Partner and Head of Wills & Estate Planning at Andrew & Co Solicitors Helen Newson writes...
Family Court does U-turn
- AuthorJulie Bailey
The recent court of appeal decision in Petrodel – v – Prest may have driven a coach and horses through what family lawyers have until now considered to be the position where a spouse owns or controls a company which they use as an alter ego.
In this case the husband was the effective owner of Petrodel Group. He controlled every business decision. The directors acted on his instructions. There was significant expenditure through the company for the benefit of the husband, his wife and their children. There were also investments made through the company which were not business opportunities but were “private commitments that the husband chose to make”. He was also found to be an unreliable witness and reluctant to disclose his financial circumstances.
At first instance the Judge summarised the principles that applied to the case in line with the existing authorities as follows:
- Ownership and control are not in themselves sufficient to pierce the corporate veil
- Even where there is no unconnected third party interest the veil could not be pierced only because it is necessary in the interests of justice
- The veil can only be pierced if there is impropriety

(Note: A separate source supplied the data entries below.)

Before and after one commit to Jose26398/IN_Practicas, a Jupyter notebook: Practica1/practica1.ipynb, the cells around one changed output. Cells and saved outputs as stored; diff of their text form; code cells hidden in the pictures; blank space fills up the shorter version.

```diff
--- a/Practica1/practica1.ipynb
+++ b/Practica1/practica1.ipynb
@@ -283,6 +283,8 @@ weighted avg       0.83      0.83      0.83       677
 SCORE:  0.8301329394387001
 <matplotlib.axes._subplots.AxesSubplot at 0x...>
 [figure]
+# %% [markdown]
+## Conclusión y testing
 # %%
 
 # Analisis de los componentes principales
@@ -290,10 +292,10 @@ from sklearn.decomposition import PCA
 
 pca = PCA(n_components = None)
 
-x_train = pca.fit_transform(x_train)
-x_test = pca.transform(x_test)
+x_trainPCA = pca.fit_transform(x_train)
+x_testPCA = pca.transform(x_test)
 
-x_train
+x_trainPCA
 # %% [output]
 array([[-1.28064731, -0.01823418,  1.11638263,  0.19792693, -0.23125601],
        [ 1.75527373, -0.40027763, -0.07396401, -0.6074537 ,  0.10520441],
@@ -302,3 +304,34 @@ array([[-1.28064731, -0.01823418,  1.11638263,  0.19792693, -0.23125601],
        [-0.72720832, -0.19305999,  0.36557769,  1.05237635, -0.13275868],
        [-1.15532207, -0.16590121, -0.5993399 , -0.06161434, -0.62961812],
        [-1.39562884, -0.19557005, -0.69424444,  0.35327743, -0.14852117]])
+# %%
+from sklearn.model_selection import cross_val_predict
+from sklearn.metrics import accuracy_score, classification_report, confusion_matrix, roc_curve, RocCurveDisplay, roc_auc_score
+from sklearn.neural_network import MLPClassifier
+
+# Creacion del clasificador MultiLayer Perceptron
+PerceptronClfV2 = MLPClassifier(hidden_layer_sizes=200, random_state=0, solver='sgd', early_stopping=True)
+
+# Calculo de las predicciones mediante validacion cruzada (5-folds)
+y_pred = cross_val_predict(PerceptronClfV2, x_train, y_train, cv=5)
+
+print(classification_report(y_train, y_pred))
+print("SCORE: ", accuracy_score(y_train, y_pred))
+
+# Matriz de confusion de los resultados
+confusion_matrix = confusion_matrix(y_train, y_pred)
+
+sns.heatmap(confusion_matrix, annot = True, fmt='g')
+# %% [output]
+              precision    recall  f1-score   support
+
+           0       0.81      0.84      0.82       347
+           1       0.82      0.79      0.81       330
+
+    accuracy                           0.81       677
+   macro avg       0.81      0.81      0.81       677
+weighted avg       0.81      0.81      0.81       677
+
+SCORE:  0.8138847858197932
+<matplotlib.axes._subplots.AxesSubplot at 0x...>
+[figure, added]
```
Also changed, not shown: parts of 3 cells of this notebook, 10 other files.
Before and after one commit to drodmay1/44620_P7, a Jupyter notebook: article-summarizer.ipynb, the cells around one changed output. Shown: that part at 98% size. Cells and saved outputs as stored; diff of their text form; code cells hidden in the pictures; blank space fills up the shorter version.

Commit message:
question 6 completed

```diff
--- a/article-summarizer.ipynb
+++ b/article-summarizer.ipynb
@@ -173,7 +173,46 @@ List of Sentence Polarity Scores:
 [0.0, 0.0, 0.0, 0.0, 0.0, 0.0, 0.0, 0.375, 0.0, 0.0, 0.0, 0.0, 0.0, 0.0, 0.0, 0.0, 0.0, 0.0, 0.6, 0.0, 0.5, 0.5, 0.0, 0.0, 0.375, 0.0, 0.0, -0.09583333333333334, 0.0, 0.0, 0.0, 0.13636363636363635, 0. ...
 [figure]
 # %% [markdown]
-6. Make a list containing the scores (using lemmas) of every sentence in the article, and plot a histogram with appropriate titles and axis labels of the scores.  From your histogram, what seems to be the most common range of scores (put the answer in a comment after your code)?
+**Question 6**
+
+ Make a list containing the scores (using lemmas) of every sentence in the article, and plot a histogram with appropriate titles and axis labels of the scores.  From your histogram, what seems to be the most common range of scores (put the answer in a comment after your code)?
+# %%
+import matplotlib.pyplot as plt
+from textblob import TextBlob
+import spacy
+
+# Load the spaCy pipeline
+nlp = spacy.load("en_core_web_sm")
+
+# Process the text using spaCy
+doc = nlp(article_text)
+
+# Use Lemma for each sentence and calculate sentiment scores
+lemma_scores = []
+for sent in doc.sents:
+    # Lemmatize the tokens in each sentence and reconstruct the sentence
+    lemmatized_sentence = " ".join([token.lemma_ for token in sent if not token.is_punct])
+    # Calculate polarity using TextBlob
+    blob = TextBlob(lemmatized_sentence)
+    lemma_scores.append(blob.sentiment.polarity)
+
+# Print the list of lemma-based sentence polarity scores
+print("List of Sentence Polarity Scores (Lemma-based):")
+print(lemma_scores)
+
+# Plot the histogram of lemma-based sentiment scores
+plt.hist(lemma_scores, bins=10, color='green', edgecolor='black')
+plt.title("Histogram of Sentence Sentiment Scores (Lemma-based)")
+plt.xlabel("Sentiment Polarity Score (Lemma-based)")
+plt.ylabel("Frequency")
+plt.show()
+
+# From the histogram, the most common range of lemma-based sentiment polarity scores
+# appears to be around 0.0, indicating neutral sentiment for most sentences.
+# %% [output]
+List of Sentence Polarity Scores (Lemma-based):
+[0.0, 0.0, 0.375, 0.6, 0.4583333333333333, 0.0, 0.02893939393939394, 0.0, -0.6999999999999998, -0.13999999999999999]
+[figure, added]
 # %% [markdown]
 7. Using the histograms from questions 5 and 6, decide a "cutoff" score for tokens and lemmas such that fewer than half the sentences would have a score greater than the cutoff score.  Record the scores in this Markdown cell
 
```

- The impropriety must be linked to the use of the company structure to avoid or conceal liability
- In order to pierce the veil, both control by the wrong doer and impropriety must be demonstrated; and
- The company may be a façade even though originally incorporated without a deceptive intent.
As a consequence of applying those principles the first instance Judge made an order that meant the husband had to transfer £17.5 million of assets to his wife from the company assets. The husband appealed. On appeal, by a majority judgement, the original ruling was overturned with the Court of Appeal concluding that:
The original decision had been based on reasoning that was inconsistent, contrary to principle and wrong and that a company could not be looked to in order to satisfy personal obligations of corporators any more than the latter’s personal assets could be looked to in order to satisfy the obligations of the company.
The wife is expected to appeal the decision to the Supreme Court because it runs contrary to the previous line of authorities. The dissenting Judge, Lord Justice Thorpe, said.
“If the Court now concludes that all these prior authorities were wrongly decided they present an open road and a fast car to the money maker who disapproves of the principles developed by the House of Lords “
It certainly means that cases which are yet to be decided where a company exists and is “run” by one of the spouses may not be so clear cut with District Judges in the lower family courts having to be subject to greater persuasion if they are to order that corporate assets should be called upon to meet personal liabilities in financial proceedings ancillary to divorce. This case will no doubt be cited as a reason for them not to do so unless and until it is overturned by the Supreme Court.